Front-end code edit data
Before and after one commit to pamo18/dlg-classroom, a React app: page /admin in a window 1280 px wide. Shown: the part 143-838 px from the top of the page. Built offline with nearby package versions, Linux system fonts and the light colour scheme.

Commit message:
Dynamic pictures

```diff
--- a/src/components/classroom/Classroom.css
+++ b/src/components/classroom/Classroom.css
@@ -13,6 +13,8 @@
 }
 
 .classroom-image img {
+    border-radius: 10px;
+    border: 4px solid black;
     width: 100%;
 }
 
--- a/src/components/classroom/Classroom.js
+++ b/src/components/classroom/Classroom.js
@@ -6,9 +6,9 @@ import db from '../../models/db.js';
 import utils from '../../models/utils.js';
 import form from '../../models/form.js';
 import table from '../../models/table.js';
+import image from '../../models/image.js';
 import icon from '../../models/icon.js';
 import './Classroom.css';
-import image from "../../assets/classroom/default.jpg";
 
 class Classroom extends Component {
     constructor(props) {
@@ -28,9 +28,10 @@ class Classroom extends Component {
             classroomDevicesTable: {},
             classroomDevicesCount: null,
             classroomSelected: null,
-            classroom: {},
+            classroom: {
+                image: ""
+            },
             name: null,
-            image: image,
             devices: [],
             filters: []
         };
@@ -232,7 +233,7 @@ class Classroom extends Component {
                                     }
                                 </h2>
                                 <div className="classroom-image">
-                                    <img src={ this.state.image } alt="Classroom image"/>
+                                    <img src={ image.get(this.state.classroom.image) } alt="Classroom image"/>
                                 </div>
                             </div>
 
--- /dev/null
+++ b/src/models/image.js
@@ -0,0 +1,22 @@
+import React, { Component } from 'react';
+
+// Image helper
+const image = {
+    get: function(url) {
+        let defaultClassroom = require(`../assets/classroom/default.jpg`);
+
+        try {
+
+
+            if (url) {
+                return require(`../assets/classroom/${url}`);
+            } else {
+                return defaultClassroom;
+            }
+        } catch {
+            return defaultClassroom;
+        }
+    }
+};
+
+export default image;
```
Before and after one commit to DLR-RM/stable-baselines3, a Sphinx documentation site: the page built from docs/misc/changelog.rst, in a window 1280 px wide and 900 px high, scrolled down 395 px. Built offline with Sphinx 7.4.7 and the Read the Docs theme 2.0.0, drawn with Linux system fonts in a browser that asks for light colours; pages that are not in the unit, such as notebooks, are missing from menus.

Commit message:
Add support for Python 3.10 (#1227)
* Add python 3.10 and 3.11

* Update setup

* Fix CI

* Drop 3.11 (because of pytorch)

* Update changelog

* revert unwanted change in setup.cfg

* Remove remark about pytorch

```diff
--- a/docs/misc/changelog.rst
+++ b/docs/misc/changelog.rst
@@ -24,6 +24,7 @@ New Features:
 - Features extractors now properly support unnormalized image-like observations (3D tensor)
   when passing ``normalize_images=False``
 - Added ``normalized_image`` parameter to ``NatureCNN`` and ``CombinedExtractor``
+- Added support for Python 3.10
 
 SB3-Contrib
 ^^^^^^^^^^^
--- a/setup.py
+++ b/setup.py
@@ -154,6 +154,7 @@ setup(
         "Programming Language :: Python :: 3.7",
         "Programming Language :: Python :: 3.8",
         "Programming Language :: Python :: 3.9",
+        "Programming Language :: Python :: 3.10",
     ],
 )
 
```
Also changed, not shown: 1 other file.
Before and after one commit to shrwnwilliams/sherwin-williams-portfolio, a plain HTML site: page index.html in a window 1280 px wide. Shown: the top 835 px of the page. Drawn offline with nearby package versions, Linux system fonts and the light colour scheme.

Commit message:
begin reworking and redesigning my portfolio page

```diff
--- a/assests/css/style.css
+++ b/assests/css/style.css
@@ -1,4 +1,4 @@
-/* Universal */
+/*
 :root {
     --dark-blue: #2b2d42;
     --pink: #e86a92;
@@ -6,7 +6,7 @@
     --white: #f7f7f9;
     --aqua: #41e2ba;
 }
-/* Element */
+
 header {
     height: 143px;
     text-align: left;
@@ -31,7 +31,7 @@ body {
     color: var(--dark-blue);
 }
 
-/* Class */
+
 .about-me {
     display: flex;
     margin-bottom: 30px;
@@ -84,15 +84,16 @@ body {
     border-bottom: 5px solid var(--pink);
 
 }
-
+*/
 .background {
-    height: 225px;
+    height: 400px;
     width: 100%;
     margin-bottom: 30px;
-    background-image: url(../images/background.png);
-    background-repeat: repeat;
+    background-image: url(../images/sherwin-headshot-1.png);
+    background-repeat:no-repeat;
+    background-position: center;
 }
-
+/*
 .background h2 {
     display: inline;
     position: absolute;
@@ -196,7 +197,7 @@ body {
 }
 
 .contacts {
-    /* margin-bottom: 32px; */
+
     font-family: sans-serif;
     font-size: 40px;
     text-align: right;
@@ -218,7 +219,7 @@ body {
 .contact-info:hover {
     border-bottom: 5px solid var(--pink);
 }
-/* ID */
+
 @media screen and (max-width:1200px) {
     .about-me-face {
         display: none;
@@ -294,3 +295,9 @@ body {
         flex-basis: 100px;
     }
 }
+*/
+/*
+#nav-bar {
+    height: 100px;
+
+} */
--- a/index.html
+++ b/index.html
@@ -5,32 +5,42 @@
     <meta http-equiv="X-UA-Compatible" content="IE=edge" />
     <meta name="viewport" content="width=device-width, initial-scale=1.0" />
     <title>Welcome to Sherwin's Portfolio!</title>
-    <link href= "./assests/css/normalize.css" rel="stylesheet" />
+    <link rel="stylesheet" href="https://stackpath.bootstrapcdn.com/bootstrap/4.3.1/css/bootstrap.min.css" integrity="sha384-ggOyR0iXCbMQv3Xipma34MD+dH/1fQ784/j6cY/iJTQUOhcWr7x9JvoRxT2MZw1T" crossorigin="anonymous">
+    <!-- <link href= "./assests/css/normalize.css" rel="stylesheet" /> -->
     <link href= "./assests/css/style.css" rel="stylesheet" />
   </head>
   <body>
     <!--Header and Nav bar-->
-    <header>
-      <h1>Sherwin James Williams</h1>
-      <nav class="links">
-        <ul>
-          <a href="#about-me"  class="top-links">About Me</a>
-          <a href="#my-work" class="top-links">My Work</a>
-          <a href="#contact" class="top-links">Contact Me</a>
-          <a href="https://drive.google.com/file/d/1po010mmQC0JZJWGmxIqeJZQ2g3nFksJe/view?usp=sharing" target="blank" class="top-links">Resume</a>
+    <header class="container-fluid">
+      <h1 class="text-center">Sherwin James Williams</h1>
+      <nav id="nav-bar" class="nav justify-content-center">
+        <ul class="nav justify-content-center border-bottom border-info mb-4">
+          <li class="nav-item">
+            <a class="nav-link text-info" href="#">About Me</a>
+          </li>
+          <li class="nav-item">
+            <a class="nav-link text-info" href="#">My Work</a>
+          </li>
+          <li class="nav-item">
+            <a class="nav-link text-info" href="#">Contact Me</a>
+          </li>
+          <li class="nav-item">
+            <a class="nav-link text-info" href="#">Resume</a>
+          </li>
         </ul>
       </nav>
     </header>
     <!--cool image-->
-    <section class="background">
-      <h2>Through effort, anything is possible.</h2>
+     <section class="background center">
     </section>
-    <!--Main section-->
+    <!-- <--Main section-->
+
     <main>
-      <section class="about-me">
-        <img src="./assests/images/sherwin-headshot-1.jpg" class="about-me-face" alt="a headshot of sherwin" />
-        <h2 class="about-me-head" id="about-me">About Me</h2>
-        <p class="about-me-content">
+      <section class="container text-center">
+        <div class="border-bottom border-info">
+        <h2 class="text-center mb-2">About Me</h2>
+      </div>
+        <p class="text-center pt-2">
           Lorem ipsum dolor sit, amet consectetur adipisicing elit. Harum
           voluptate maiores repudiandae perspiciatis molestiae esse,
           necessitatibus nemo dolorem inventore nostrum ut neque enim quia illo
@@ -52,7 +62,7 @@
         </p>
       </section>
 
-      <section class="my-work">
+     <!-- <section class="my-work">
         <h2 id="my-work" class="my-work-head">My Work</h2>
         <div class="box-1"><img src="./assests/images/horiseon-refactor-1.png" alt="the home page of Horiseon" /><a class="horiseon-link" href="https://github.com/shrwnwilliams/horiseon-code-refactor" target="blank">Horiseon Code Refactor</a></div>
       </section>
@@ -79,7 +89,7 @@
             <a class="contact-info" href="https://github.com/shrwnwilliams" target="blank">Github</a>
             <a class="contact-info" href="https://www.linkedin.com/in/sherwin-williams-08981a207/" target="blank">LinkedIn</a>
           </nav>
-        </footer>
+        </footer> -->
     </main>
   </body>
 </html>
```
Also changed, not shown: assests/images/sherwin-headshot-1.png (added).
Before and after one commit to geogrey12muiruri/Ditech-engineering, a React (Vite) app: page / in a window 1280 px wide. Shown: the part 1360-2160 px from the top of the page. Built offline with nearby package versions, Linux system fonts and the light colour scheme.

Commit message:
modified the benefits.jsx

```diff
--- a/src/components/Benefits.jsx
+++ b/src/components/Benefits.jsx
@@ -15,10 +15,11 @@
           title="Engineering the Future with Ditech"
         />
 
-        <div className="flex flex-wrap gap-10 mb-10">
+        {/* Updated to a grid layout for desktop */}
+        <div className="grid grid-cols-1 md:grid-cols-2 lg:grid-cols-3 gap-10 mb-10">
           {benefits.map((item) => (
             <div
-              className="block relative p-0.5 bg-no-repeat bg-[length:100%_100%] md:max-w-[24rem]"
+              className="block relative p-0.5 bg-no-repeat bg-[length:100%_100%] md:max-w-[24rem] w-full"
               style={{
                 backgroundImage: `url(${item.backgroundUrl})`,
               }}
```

| About this task |
Each line above with the word "Language" must be returned.

| Output below |
         "Programming Language :: Python :: 3.7",
         "Programming Language :: Python :: 3.8",
         "Programming Language :: Python :: 3.9",
+        "Programming Language :: Python :: 3.10",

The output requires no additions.